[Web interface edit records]
********

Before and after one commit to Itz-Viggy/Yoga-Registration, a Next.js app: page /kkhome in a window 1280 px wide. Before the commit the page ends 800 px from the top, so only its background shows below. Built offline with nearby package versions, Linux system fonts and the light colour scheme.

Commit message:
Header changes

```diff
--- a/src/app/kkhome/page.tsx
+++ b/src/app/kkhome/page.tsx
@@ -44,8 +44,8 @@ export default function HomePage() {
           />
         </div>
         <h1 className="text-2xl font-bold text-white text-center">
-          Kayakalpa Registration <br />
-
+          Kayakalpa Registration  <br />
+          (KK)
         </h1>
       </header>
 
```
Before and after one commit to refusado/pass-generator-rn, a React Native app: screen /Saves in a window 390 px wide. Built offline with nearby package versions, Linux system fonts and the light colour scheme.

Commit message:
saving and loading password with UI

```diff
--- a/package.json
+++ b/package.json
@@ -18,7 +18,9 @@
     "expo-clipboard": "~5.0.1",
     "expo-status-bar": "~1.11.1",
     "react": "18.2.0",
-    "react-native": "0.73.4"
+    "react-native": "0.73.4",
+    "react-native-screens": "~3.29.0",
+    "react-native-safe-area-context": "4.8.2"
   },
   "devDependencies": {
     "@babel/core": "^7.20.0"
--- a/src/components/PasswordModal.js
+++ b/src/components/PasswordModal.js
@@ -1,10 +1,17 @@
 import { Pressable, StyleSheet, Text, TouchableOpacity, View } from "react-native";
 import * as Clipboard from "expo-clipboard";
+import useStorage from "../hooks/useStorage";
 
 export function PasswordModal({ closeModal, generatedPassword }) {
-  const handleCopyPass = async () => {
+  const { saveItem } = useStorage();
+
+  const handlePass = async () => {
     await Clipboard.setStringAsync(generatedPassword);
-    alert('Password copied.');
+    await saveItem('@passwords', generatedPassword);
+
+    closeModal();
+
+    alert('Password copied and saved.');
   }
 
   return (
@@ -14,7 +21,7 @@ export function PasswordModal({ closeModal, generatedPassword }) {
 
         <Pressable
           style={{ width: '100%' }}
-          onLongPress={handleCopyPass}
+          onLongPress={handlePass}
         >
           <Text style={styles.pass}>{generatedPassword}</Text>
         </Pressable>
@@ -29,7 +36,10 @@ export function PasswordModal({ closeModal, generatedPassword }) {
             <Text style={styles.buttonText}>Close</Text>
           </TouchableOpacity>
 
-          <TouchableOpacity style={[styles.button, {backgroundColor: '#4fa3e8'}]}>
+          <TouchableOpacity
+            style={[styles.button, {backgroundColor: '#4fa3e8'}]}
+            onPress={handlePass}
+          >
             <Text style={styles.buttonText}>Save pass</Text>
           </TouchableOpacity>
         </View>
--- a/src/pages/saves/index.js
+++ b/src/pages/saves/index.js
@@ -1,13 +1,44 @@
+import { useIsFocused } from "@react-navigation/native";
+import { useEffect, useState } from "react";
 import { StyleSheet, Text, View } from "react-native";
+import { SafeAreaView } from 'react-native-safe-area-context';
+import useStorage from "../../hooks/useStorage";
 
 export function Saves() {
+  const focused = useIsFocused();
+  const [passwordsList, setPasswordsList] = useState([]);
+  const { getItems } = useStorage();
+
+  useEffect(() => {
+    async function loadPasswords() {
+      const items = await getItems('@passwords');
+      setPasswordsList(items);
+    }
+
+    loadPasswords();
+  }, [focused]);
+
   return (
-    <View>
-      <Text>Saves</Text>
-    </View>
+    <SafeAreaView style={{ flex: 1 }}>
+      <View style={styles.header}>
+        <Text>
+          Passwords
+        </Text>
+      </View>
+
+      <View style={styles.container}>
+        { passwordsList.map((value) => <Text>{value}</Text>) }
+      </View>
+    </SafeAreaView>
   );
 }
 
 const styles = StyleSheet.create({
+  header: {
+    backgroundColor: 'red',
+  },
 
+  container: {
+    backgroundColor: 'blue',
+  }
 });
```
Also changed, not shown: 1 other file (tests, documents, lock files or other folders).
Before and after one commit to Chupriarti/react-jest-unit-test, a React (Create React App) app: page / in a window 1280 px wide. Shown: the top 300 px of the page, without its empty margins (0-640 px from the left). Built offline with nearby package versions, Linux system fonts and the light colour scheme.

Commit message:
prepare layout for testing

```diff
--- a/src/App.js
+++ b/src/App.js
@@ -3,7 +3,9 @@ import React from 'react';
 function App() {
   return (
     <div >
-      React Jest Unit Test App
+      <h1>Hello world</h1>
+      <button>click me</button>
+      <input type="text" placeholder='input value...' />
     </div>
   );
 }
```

********

■ **ABOUT THIS TASK**
Where a line of the records holds the word "PasswordModal", copy that line.

■ **COMPLETED EXERCISE**
--- a/src/components/PasswordModal.js
+++ b/src/components/PasswordModal.js
 export function PasswordModal({ closeModal, generatedPassword }) {
@@ -14,7 +21,7 @@ export function PasswordModal({ closeModal, generatedPassword }) {
@@ -29,7 +36,10 @@ export function PasswordModal({ closeModal, generatedPassword }) {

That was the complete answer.